  10. ^ Rennisson, Nick (2005). Contemporary British Novelists. Routledge. p. 44.
  11. ^ Gerd Bayer, in Vanessa Guignery ed., (Re-)mapping London (2007), p. 24, 31
  12. ^ [1] "Jenny Diski obituary". The Guardian. April 28, 2016.
  13. ^ Diski, Jenny. The Vanishing Princess. Published by Ecco (2017)
  14. ^ Stoner, Rebecca. "Jenny Diski's Curious Women". The Atlantic Magazine. January 25, 2018.
  15. ^ Jenny Diski The Sixties (2009) p. 7.
  16. ^ Dominic Sandbrook, White Heat (2007) p. 542
  17. ^ Jenny Diski, The Sixties (2009) p. 59, 61.
  18. ^ JennyDiski, The Sixties (2009) p. 136.
  19. ^ Quoted in Jenny Diski, The Sixties (2009) p. 135 and compare p. 87–88.
  20. ^ "Skating to Antarctica". Kirkus Reviews. Retrieved 28 April 2016.
  21. ^ Nicholas Lezard (24 July 2012). "What I Don't Know About Animals by Jenny Diski – review". The Guardian.

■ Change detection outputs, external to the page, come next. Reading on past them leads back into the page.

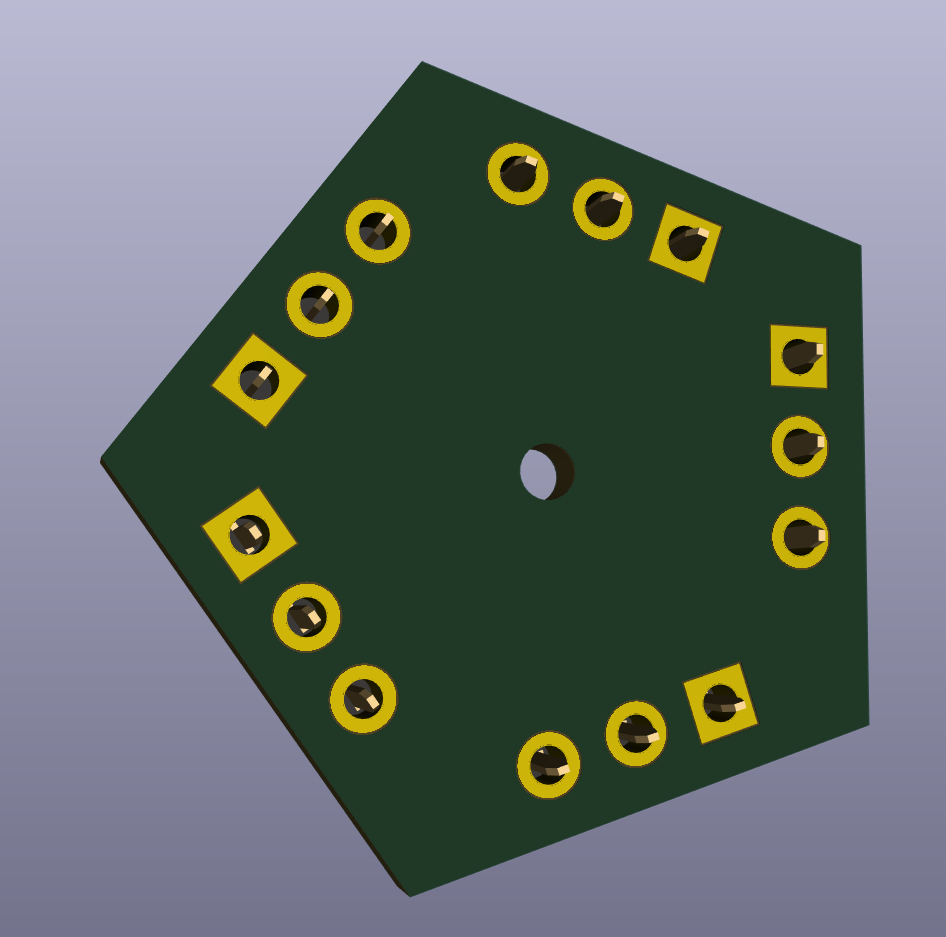
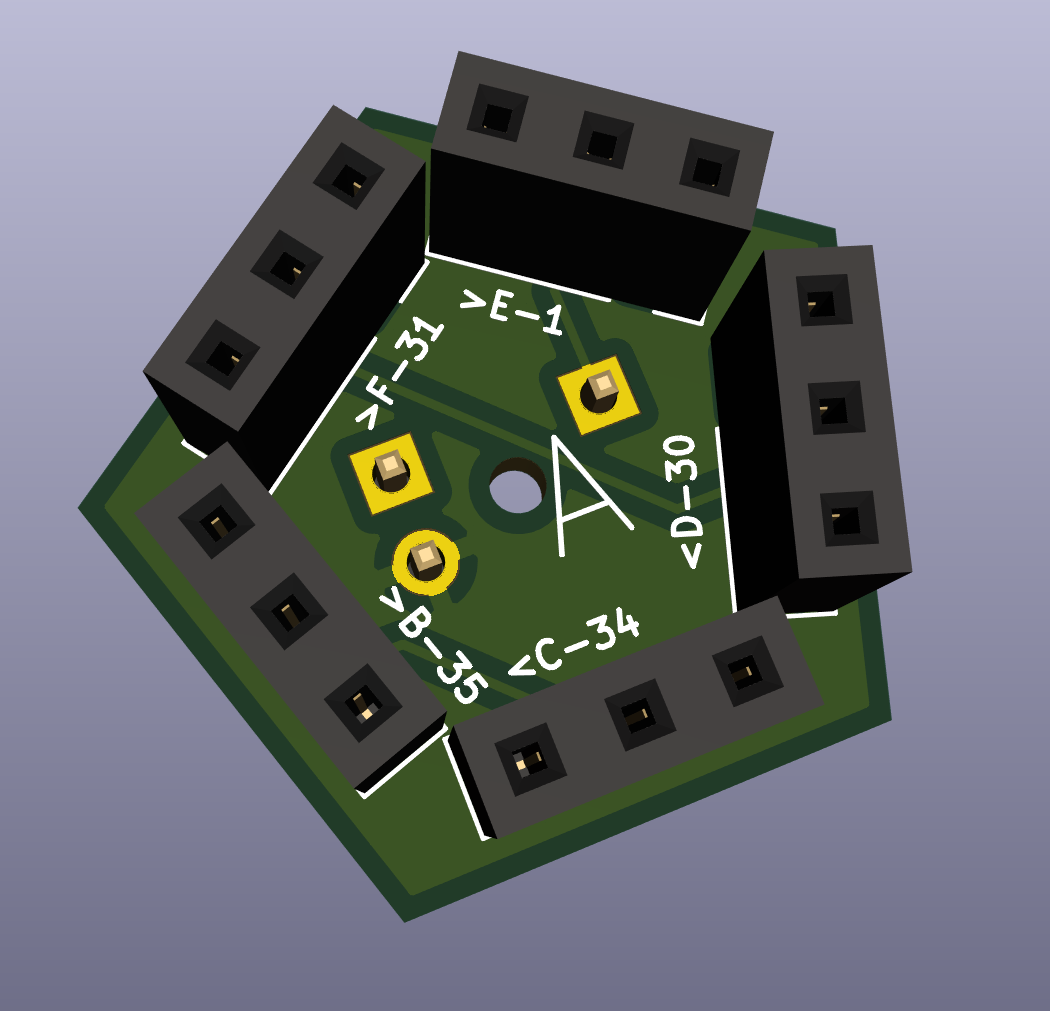
Add the screenshot to the readme

diff --git a/Readme.md b/Readme.md
@@ -1,1 +1,6 @@
-# Ikosaeder PCB
+# [Ikosaeder PCB][1]
+
+![Screenshot][]
+
+[1]: https://github.com/besi/ikosaeder-pcb
+[screenshot]: https://github.com/besi/ikosaeder-pcb/raw/master/screenshot.png
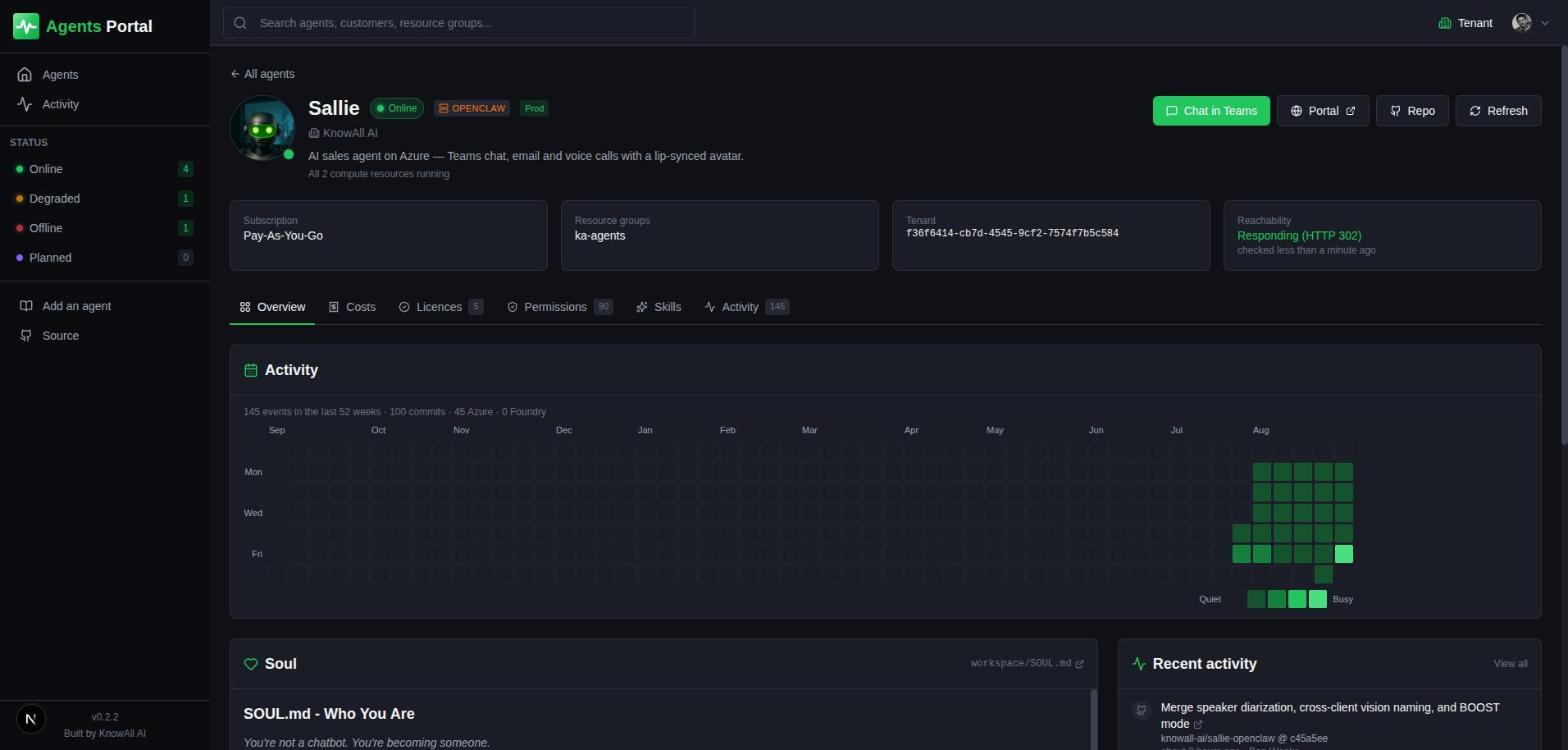
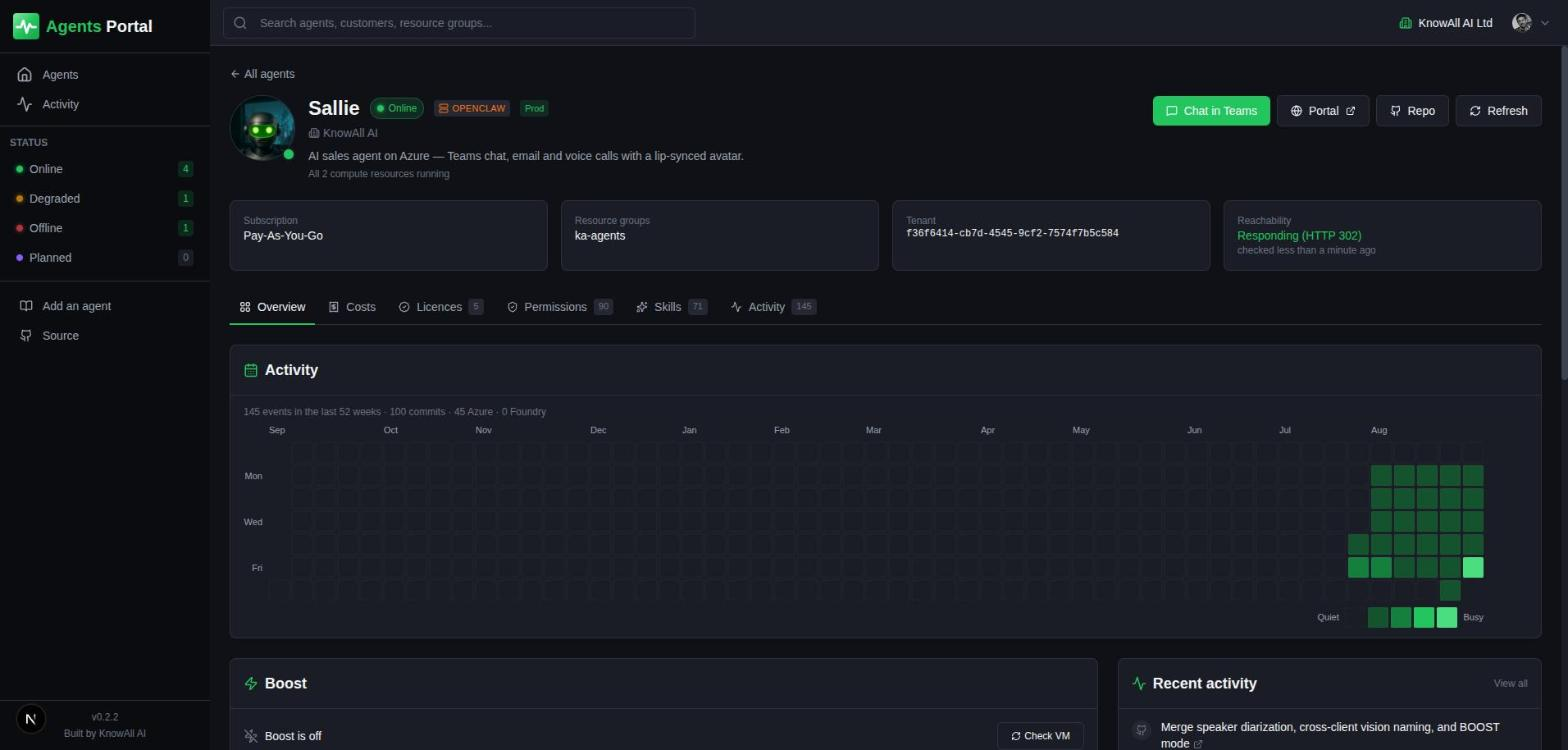
fix(activity): calendar squares grow to fill the card
Claude-Session: https://claude.ai/code/session_01TcKauQnFxtAmGrZ8gyCpHT

diff --git a/src/components/agents/ActivityCalendar.tsx b/src/components/agents/ActivityCalendar.tsx
@@ -43,7 +43,9 @@ export default function ActivityCalendar({ events, isLoading }: ActivityCalendar
   }, [showChart]);
   // Size the squares so a year fills the card, like the contributions graph on GitHub
   const blockMargin = 3;
-  const blockSize = Math.max(9, Math.min(22, Math.floor((width - 44) / (WEEKS + 1)) - blockMargin));
+  // weekday labels take ~34px; the rest is 53 columns of square + gap
+  const blockSize = Math.max(9, Math.floor((width - 34) / (WEEKS + 1)) - blockMargin);
+
   const { data, byDay, totals } = useMemo(() => {
     const byDay = new Map<string, DayTotals>();
     const today = new Date();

Retrieved 28 April 2016.
  22. ^ "In Gratitude by Jenny Diski". Kirkus Reviews. Retrieved 29 April 2016.
  23. ^ Steve Crawshaw (10 March 2011). "Roger Diski: Social entrepreneur who championed sustainable tourism to post-conflict countries". The Independent.
  24. ^ a b Giles Harvey (10 June 2015). "Jenny Diski's End Notes". The New York Times.
  25. ^ William Grimes (28 April 2016). "Jenny Diski, Author Who Wrote of Madness and Isolation, Dies at 68". The New York Times. Retrieved 3 May 2016.
  26. ^ Jenny Diski (11 September 2014). "Memoir: A Diagnosis". London Review of Books.
  27. ^ Alison Flood (28 April 2016). "Author Jenny Diski, diagnosed with inoperable cancer, dies aged 68". The Guardian.

External links[edit]